THE DATA:
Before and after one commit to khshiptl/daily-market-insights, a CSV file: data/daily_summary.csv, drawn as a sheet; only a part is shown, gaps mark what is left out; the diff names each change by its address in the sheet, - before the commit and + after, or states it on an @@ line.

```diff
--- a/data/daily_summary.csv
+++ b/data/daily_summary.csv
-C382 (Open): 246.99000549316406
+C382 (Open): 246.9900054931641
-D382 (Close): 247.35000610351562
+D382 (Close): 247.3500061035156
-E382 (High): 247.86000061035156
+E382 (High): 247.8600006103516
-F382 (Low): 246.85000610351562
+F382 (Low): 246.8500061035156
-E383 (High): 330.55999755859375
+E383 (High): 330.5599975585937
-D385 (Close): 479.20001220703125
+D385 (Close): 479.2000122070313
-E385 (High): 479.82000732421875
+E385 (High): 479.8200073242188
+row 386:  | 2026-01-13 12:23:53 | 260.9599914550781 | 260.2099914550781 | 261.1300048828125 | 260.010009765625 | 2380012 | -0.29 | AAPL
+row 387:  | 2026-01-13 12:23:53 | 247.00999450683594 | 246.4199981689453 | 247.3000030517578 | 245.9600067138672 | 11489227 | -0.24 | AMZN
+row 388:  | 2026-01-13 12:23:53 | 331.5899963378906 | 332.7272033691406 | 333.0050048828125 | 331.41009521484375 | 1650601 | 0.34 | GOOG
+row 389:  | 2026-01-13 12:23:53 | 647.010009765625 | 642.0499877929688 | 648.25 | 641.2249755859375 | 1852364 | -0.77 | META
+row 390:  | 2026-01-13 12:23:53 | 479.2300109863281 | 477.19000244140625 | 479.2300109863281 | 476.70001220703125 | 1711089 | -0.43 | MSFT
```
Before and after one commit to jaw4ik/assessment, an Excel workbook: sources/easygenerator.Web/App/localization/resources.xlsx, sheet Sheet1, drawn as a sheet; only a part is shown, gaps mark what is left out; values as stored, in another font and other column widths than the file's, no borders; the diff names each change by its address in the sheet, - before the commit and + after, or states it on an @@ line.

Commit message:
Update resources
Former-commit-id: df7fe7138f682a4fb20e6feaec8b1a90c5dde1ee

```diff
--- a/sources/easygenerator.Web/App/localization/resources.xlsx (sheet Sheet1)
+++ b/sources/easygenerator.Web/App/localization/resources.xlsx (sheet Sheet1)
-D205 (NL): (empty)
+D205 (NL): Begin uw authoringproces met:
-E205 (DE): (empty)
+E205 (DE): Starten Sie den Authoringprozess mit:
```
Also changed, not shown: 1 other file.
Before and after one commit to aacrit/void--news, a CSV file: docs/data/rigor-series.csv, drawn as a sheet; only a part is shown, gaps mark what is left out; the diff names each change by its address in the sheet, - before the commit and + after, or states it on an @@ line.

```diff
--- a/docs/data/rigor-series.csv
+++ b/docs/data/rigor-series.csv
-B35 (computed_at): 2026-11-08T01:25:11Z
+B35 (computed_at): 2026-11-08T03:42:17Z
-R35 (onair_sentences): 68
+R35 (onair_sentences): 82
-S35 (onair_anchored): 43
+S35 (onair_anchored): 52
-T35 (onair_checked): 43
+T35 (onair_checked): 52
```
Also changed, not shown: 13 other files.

DESCRIPTION OF THE TASK:
Within the data above, pick out all lines holding the word "Close".

ANSWER BOX:
-D382 (Close): 247.35000610351562
+D382 (Close): 247.3500061035156
-D385 (Close): 479.20001220703125
+D385 (Close): 479.2000122070313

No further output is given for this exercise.